Top of Stored data

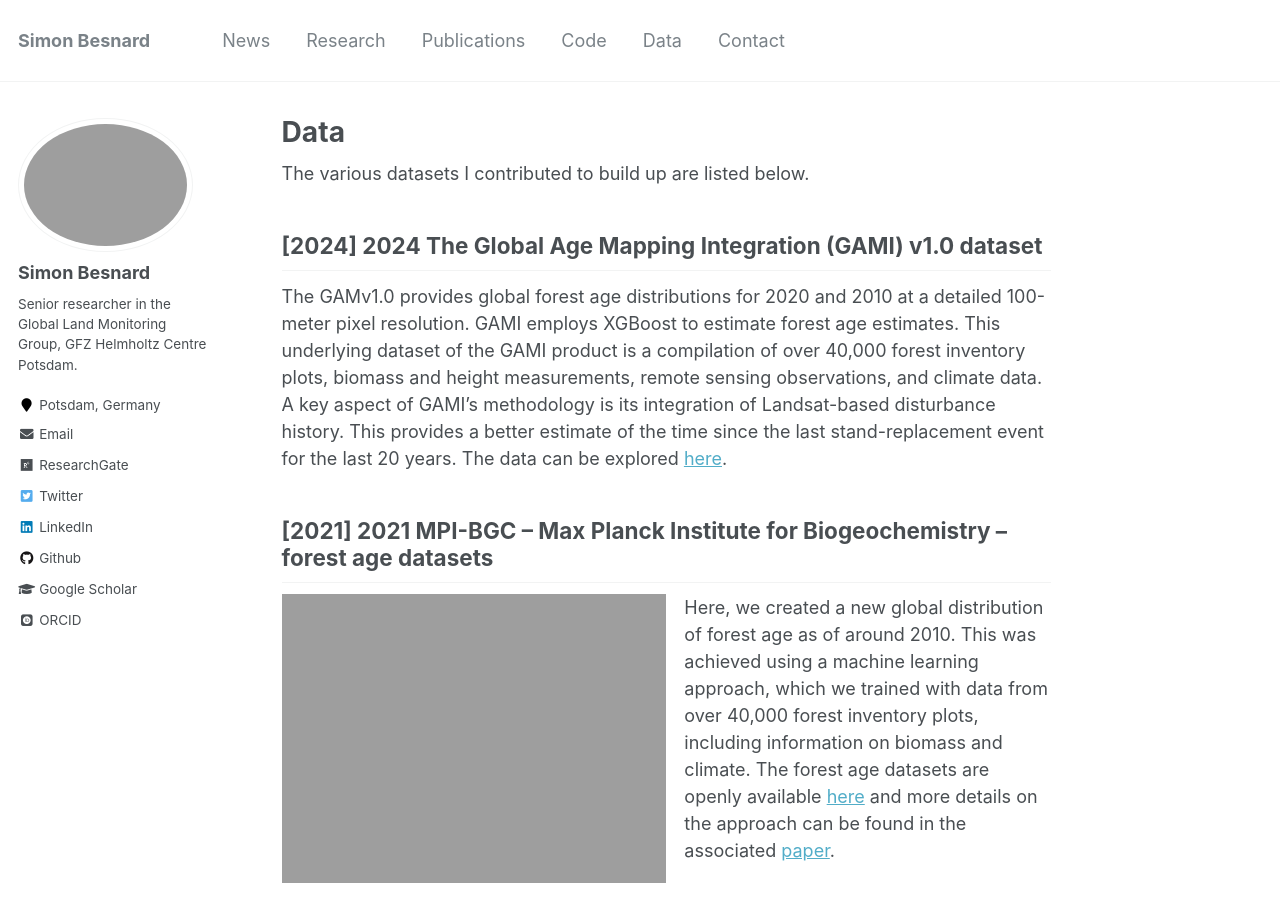
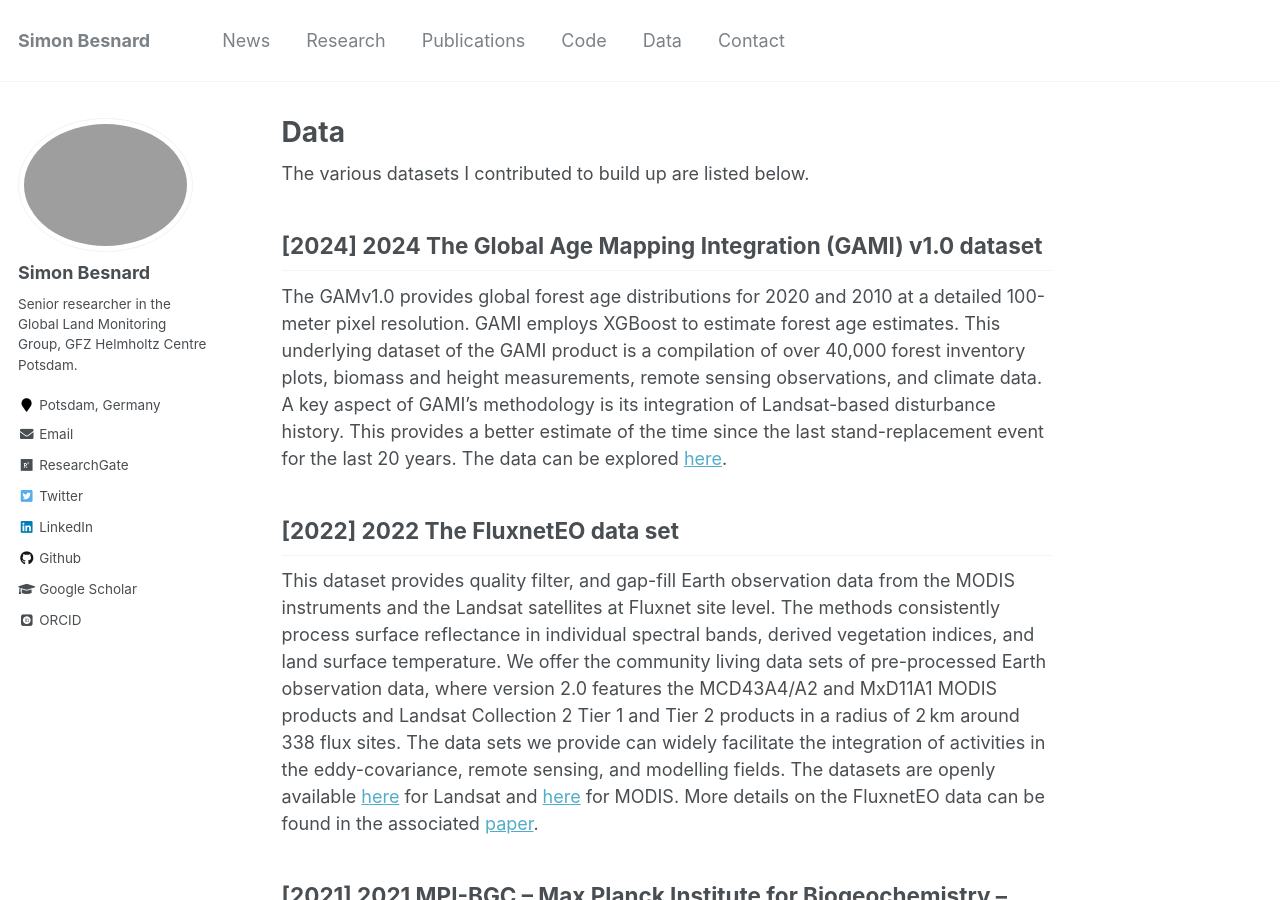
Before and after one commit to simonbesnard1/sbesnard.github.io, a Jekyll site: the page built from _pages/data.md, in a window 1280 px wide and 900 px high. Built offline with Jekyll 4.4.1, drawn with Linux system fonts in a browser that asks for light colours; some web fonts are replaced.

Commit message:
update data

```diff
--- a/_pages/data.md
+++ b/_pages/data.md
@@ -12,6 +12,9 @@ The various datasets I contributed to build up are listed below.
 ## \[2024\] 2024 The Global Age Mapping Integration (GAMI) v1.0 dataset
 The GAMv1.0 provides global forest age distributions for 2020 and 2010 at a detailed 100-meter pixel resolution. GAMI employs XGBoost to estimate forest age estimates. This underlying dataset of the GAMI product is a compilation of over 40,000 forest inventory plots, biomass and height measurements, remote sensing observations, and climate data. A key aspect of GAMI's methodology is its integration of Landsat-based disturbance history. This provides a better estimate of the time since the last stand-replacement event for the last 20 years. The data can be explored [here](https://besnardsim.users.earthengine.app/view/globalforestage).
 
+## \[2022\] 2022 The FluxnetEO data set
+This dataset provides quality filter, and gap-fill Earth observation data from the MODIS instruments and the Landsat satellites at Fluxnet site level. The methods consistently process surface reflectance in individual spectral bands, derived vegetation indices, and land surface temperature. We offer the community living data sets of pre-processed Earth observation data, where version 2.0 features the MCD43A4/A2 and MxD11A1 MODIS products and Landsat Collection 2 Tier 1 and Tier 2 products in a radius of 2 km around 338 flux sites. The data sets we provide can widely facilitate the integration of activities in the eddy-covariance, remote sensing, and modelling fields. The datasets are openly available [here](https://meta.icos-cp.eu/collections/zuQuNbNKrRPDD2_i-KiPXV0-) for Landsat and [here](https://meta.icos-cp.eu/collections/mdtEHjyujUDsC9vgMv5eeH8B) for MODIS. More details on the FluxnetEO data can be found in the associated [paper](https://doi.org/10.5194/bg-19-2805-2022).
+
 ## \[2021\] 2021 MPI-BGC – Max Planck Institute for Biogeochemistry – forest age datasets
 ![MPI-BGC forest age]({{ site.url }}{{ site.baseurl }}/images/Fig6_MLP.png){: .align-left width="50%"}
 Here, we created a new global distribution of forest age as of around 2010. This was achieved using a machine learning approach, which we trained with data from over 40,000 forest inventory plots, including information on biomass and climate. The forest age datasets are openly available [here](https://doi.org/10.17871/ForestAgeBGI.2021) and more details on the approach can be found in the associated [paper](https://doi.org/10.5194/essd-13-4881-2021).
```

Bottom of Stored data

What is expected:
Look through the records above and please copy every line in which the string "with" occurs.

Problem solution:
Before and after one commit to simonbesnard1/sbesnard.github.io, a Jekyll site: the page built from _pages/data.md, in a window 1280 px wide and 900 px high. Built offline with Jekyll 4.4.1, drawn with Linux system fonts in a browser that asks for light colours; some web fonts are replaced.
 Here, we created a new global distribution of forest age as of around 2010. This was achieved using a machine learning approach, which we trained with data from over 40,000 forest inventory plots, including information on biomass and climate. The forest age datasets are openly available [here](https://doi.org/10.17871/ForestAgeBGI.2021) and more details on the approach can be found in the associated [paper](https://doi.org/10.5194/essd-13-4881-2021).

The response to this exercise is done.